(Web page edit records)
**********
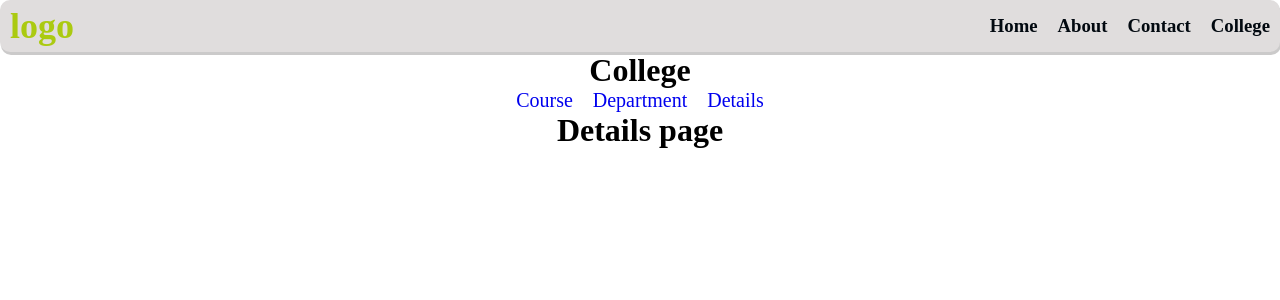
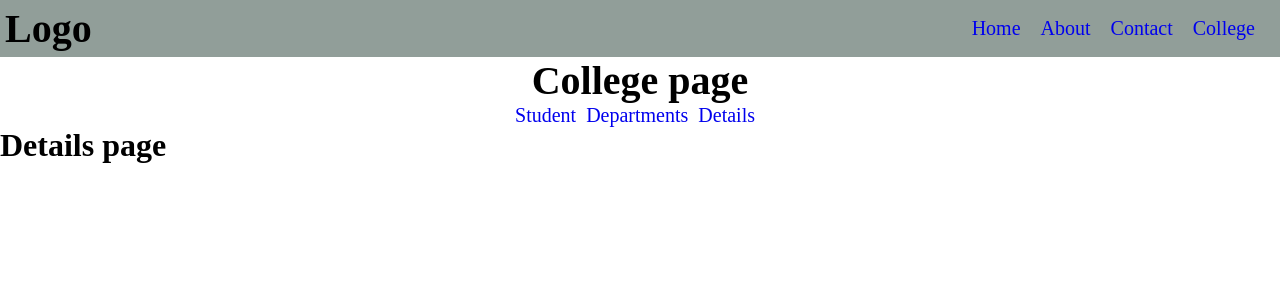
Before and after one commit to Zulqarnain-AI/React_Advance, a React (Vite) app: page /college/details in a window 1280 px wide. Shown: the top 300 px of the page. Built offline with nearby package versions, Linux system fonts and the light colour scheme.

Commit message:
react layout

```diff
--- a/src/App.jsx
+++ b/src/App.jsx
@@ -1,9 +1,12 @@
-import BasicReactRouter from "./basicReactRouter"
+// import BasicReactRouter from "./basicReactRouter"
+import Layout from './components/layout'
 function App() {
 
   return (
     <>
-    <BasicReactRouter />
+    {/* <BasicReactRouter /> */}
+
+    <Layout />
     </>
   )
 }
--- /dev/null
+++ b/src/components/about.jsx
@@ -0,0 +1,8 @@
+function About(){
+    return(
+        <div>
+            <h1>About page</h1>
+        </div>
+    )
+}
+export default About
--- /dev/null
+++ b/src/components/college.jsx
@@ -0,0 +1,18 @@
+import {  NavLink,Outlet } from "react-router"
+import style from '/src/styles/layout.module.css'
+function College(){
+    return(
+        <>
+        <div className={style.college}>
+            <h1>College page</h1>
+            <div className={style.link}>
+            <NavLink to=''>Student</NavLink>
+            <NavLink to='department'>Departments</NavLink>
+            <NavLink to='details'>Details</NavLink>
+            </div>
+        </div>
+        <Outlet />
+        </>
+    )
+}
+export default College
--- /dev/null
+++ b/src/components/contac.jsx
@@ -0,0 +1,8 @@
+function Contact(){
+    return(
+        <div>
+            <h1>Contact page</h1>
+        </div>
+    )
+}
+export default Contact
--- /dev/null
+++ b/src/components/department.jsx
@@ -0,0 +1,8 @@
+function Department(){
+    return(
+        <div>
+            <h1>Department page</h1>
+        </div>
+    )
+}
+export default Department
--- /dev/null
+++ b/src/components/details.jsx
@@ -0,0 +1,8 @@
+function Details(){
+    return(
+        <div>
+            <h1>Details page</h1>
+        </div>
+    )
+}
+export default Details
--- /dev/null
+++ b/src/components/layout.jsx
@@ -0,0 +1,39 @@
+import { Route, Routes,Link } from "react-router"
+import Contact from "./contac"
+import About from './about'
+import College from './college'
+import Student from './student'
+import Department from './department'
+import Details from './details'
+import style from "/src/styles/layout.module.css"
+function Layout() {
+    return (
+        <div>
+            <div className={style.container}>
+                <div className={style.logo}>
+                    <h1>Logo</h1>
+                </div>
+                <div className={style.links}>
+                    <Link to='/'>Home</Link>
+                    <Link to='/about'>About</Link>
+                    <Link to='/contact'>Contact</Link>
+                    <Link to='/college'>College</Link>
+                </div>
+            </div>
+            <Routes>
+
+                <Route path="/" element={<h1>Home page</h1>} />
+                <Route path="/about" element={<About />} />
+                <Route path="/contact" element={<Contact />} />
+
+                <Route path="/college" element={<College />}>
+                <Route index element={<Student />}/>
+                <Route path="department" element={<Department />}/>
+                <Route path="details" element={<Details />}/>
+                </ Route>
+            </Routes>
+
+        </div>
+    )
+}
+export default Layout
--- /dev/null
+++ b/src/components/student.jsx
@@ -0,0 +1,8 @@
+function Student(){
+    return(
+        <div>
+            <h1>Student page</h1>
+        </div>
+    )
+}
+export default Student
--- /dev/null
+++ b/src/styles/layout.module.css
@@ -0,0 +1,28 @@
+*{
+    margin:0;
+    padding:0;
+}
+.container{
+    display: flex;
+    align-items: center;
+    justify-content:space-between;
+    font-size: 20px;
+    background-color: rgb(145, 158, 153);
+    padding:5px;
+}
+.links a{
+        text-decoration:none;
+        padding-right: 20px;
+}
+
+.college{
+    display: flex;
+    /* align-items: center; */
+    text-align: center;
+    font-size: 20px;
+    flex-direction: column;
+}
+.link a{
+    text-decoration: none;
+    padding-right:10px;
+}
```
**********
* _Exercise prompt_
Each line in the entries above that includes the string "padding" should be extracted.

* _Your response_
+    padding:0;
+    padding:5px;
+        padding-right: 20px;
+    padding-right:10px;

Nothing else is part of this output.